Kara and Mon-El - Supergirl

We’re only a month out from the second season finale of Supergirl, at which point… well, something will happen. The show has set-up and dismissed a number of plot threads this season – J’onn and M’gann, Lillian Luthor and Cadmus, Mon-El’s royal heritage – without much to unify any of it. To that point, even as Rhea was implied to be the Big Bad for the rest of the season last week, there’s still the possibility of Lillian taking the spotlight back, or something bizarre coming from the reveal that the President herself is an alien.

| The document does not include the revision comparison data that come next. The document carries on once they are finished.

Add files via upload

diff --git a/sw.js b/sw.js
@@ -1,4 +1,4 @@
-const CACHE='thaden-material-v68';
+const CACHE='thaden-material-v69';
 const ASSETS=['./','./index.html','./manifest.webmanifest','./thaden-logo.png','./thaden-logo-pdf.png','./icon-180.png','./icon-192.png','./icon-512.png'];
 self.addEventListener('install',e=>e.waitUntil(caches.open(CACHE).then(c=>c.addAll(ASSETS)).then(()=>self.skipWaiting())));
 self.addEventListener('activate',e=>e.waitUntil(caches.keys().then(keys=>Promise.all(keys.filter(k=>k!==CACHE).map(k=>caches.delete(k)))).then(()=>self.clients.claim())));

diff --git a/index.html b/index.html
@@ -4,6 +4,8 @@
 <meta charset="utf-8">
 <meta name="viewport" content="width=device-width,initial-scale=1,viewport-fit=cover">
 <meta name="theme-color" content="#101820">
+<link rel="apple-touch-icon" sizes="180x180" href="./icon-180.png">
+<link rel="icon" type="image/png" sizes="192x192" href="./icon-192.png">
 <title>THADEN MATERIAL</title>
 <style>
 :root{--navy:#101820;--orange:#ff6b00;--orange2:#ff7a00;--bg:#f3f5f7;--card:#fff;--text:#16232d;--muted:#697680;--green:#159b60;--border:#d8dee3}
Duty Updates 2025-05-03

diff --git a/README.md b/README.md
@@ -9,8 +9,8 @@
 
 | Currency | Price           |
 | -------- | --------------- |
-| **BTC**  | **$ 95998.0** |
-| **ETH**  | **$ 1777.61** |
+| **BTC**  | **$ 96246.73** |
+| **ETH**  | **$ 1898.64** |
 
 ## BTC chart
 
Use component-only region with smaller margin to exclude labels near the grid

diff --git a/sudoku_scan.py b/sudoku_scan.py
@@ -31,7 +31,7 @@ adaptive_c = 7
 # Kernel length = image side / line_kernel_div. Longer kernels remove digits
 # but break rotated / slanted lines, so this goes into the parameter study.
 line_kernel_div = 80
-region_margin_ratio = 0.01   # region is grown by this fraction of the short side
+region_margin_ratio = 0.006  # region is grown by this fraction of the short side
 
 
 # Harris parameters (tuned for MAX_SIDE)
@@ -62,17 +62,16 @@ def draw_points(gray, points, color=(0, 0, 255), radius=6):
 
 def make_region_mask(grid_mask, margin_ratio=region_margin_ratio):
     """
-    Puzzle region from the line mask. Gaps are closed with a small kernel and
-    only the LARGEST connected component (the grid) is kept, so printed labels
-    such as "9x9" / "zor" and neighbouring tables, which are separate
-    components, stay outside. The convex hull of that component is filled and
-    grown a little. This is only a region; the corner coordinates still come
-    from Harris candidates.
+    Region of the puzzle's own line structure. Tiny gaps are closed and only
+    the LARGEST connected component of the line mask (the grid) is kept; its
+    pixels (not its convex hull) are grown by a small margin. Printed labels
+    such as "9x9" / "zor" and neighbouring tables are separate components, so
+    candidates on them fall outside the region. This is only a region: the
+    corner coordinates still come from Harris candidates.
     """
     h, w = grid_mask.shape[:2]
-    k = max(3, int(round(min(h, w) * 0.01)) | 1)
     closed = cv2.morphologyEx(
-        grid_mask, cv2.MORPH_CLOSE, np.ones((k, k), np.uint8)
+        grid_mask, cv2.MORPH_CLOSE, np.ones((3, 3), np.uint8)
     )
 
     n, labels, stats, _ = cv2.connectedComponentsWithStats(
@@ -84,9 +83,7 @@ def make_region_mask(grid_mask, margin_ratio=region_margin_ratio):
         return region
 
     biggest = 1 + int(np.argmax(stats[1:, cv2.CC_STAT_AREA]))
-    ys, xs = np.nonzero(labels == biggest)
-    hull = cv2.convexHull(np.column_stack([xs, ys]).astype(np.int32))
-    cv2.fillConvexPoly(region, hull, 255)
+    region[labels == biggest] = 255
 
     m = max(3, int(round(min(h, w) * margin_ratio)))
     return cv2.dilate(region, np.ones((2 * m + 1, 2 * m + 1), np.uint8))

It’s indicative of the second season’s continuing problem of scattershot storytelling, the widening of the cast and world leading to a loss of focus that Kara’s personal journey and history provided last year. Generally, this season has taken the unique opportunity afforded by Supergirl’s alternate Arrowverse Earth to focus on space aliens as immigrants, showing a planet that struggles with xenophobia and acceptance. This has come out in a number of ways, from Cadmus’ mission of eradication, to the Green/White Martian struggle, to Rhea’s hatred of Kryptonians.

But again, it’s been an all-over-the-place approach that’s made it hard to fully connect to anything. Rhea killing her husband lacked impact because they only truly debuted in the previous episode. M’gann’s arc started strong, but her sudden departure felt like the story getting cut off at the knees. And while Winn’s relationship with Lyra has been surprisingly sweet, her heel turn felt a bit out of nowhere.

And in all of this scattered storytelling, the show has sort of lost touch with Kara herself our supposed main character. It’d be hard to paint any kind of arc for the character this season, between her repetitive romantic beats with Mon-El and the seeming abandonment of her journalistic career (something the returning Cat Grant may be able to help set back on course). Kara has certainly been as likable as ever on a week-to-week basis, but it’s concerning when we’ve seen more heroic development for James as Guardian than we have for our central protagonist.

Supergirl has remained an entertaining show in its second season, and I’m not trying to out-and-out bash it. However, it’s hard to shake a feeling of too many cooks in the kitchen in regards to this season’s approach. Numerous storylines can work, but there needs to be some sort of driving force that keeps things moving along at a good pace. Hopefully, the show can find a bit more of that focus in the last run of episodes this season.